*** RAW DATA ***

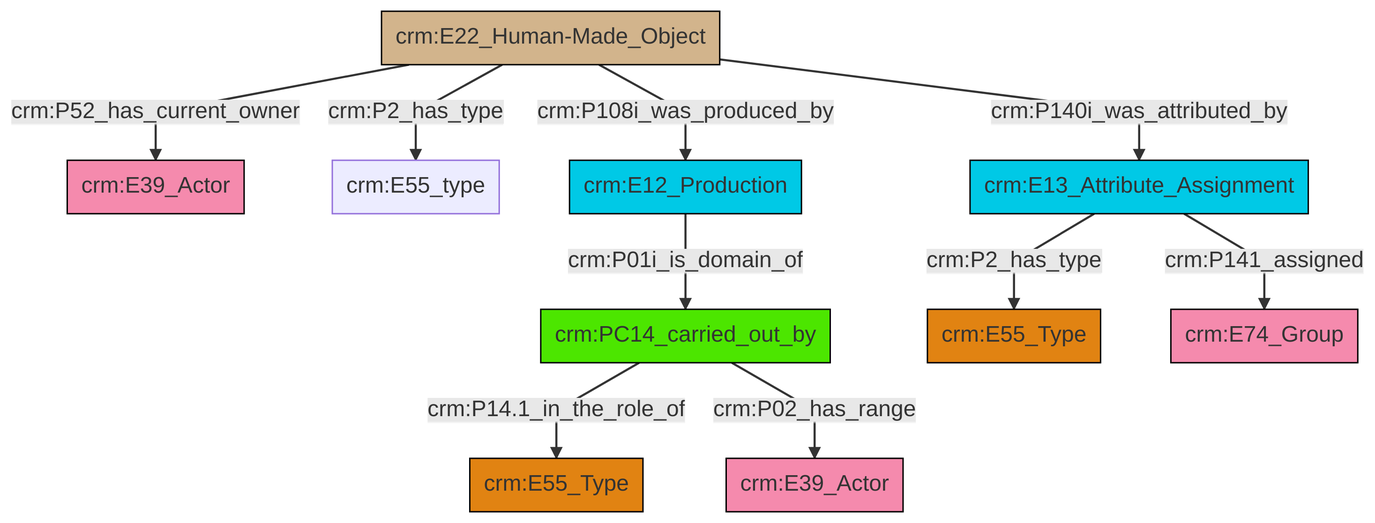
Earlier version of the Mermaid export et/builtWorkCSV/ttl/mmd/png/Built_Work_actor_relations.png (swiss-art-research-net/docs.swissartresearch). Its source is kept beside it as et/builtWorkCSV/ttl/mmd/Built_Work_actor_relations.ttl.mmd.
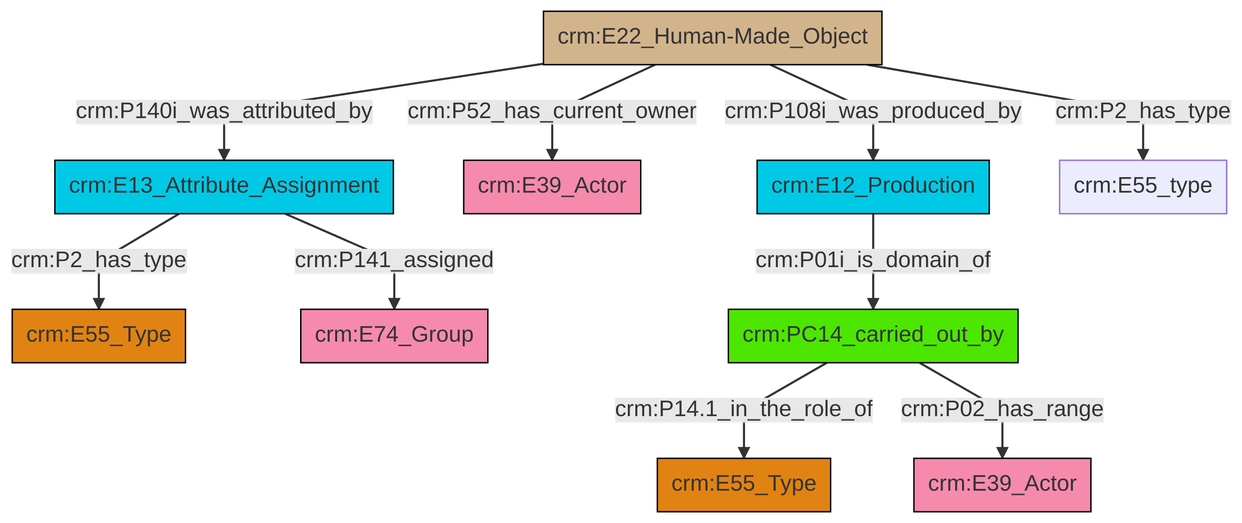
After the change.

Change to the diagram source:
```diff
@@ -13,12 +13,12 @@
 classDef PC_Classes fill:#4ce600, stroke:#000000;
 classDef Multi fill:#cccccc,stroke:#000000;
 
-2["crm:PC14_carried_out_by"]:::PC_Classes -->|crm:P14.1_in_the_role_of| 3["crm:E55_Type"]:::Type
-7["crm:E13_Attribute_Assignment"]:::Temporal_Entity -->|crm:P2_has_type| 8["crm:E55_Type"]:::Type
-10["crm:E22_Human-Made_Object"]:::Physical_Thing -->|crm:P2_has_type| 5["crm:E55_type"]:::Default
-11["crm:E12_Production"]:::Temporal_Entity -->|crm:P01i_is_domain_of| 2["crm:PC14_carried_out_by"]:::PC_Classes
-10["crm:E22_Human-Made_Object"]:::Physical_Thing -->|crm:P108i_was_produced_by| 11["crm:E12_Production"]:::Temporal_Entity
-10["crm:E22_Human-Made_Object"]:::Physical_Thing -->|crm:P52_has_current_owner| 0["crm:E39_Actor"]:::Actor
-10["crm:E22_Human-Made_Object"]:::Physical_Thing -->|crm:P140i_was_attributed_by| 7["crm:E13_Attribute_Assignment"]:::Temporal_Entity
-2["crm:PC14_carried_out_by"]:::PC_Classes -->|crm:P02_has_range| 15["crm:E39_Actor"]:::Actor
-7["crm:E13_Attribute_Assignment"]:::Temporal_Entity -->|crm:P141_assigned| 12["crm:E74_Group"]:::Actor
+0["crm:E13_Attribute_Assignment"]:::Temporal_Entity -->|crm:P2_has_type| 1["crm:E55_Type"]:::Type
+2["crm:E22_Human-Made_Object"]:::Physical_Thing -->|crm:P52_has_current_owner| 3["crm:E39_Actor"]:::Actor
+2["crm:E22_Human-Made_Object"]:::Physical_Thing -->|crm:P108i_was_produced_by| 8["crm:E12_Production"]:::Temporal_Entity
+2["crm:E22_Human-Made_Object"]:::Physical_Thing -->|crm:P2_has_type| 11["crm:E55_type"]:::Default
+14["crm:PC14_carried_out_by"]:::PC_Classes -->|crm:P14.1_in_the_role_of| 6["crm:E55_Type"]:::Type
+8["crm:E12_Production"]:::Temporal_Entity -->|crm:P01i_is_domain_of| 14["crm:PC14_carried_out_by"]:::PC_Classes
+14["crm:PC14_carried_out_by"]:::PC_Classes -->|crm:P02_has_range| 4["crm:E39_Actor"]:::Actor
+0["crm:E13_Attribute_Assignment"]:::Temporal_Entity -->|crm:P141_assigned| 12["crm:E74_Group"]:::Actor
+2["crm:E22_Human-Made_Object"]:::Physical_Thing -->|crm:P140i_was_attributed_by| 0["crm:E13_Attribute_Assignment"]:::Temporal_Entity
```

*** End of RAW DATA ***

§ INSTRUCTIONS TO FOLLOW
Each entry needs to be retyped exactly; the pictures stay out.

§ SOLUTION TO THIS TASK
Earlier version of the Mermaid export et/builtWorkCSV/ttl/mmd/png/Built_Work_actor_relations.png (swiss-art-research-net/docs.swissartresearch). Its source is kept beside it as et/builtWorkCSV/ttl/mmd/Built_Work_actor_relations.ttl.mmd.
After the change.

Change to the diagram source:
```diff
@@ -13,12 +13,12 @@
 classDef PC_Classes fill:#4ce600, stroke:#000000;
 classDef Multi fill:#cccccc,stroke:#000000;
 
-2["crm:PC14_carried_out_by"]:::PC_Classes -->|crm:P14.1_in_the_role_of| 3["crm:E55_Type"]:::Type
-7["crm:E13_Attribute_Assignment"]:::Temporal_Entity -->|crm:P2_has_type| 8["crm:E55_Type"]:::Type
-10["crm:E22_Human-Made_Object"]:::Physical_Thing -->|crm:P2_has_type| 5["crm:E55_type"]:::Default
-11["crm:E12_Production"]:::Temporal_Entity -->|crm:P01i_is_domain_of| 2["crm:PC14_carried_out_by"]:::PC_Classes
-10["crm:E22_Human-Made_Object"]:::Physical_Thing -->|crm:P108i_was_produced_by| 11["crm:E12_Production"]:::Temporal_Entity
-10["crm:E22_Human-Made_Object"]:::Physical_Thing -->|crm:P52_has_current_owner| 0["crm:E39_Actor"]:::Actor
-10["crm:E22_Human-Made_Object"]:::Physical_Thing -->|crm:P140i_was_attributed_by| 7["crm:E13_Attribute_Assignment"]:::Temporal_Entity
-2["crm:PC14_carried_out_by"]:::PC_Classes -->|crm:P02_has_range| 15["crm:E39_Actor"]:::Actor
-7["crm:E13_Attribute_Assignment"]:::Temporal_Entity -->|crm:P141_assigned| 12["crm:E74_Group"]:::Actor
+0["crm:E13_Attribute_Assignment"]:::Temporal_Entity -->|crm:P2_has_type| 1["crm:E55_Type"]:::Type
+2["crm:E22_Human-Made_Object"]:::Physical_Thing -->|crm:P52_has_current_owner| 3["crm:E39_Actor"]:::Actor
+2["crm:E22_Human-Made_Object"]:::Physical_Thing -->|crm:P108i_was_produced_by| 8["crm:E12_Production"]:::Temporal_Entity
+2["crm:E22_Human-Made_Object"]:::Physical_Thing -->|crm:P2_has_type| 11["crm:E55_type"]:::Default
+14["crm:PC14_carried_out_by"]:::PC_Classes -->|crm:P14.1_in_the_role_of| 6["crm:E55_Type"]:::Type
+8["crm:E12_Production"]:::Temporal_Entity -->|crm:P01i_is_domain_of| 14["crm:PC14_carried_out_by"]:::PC_Classes
+14["crm:PC14_carried_out_by"]:::PC_Classes -->|crm:P02_has_range| 4["crm:E39_Actor"]:::Actor
+0["crm:E13_Attribute_Assignment"]:::Temporal_Entity -->|crm:P141_assigned| 12["crm:E74_Group"]:::Actor
+2["crm:E22_Human-Made_Object"]:::Physical_Thing -->|crm:P140i_was_attributed_by| 0["crm:E13_Attribute_Assignment"]:::Temporal_Entity
```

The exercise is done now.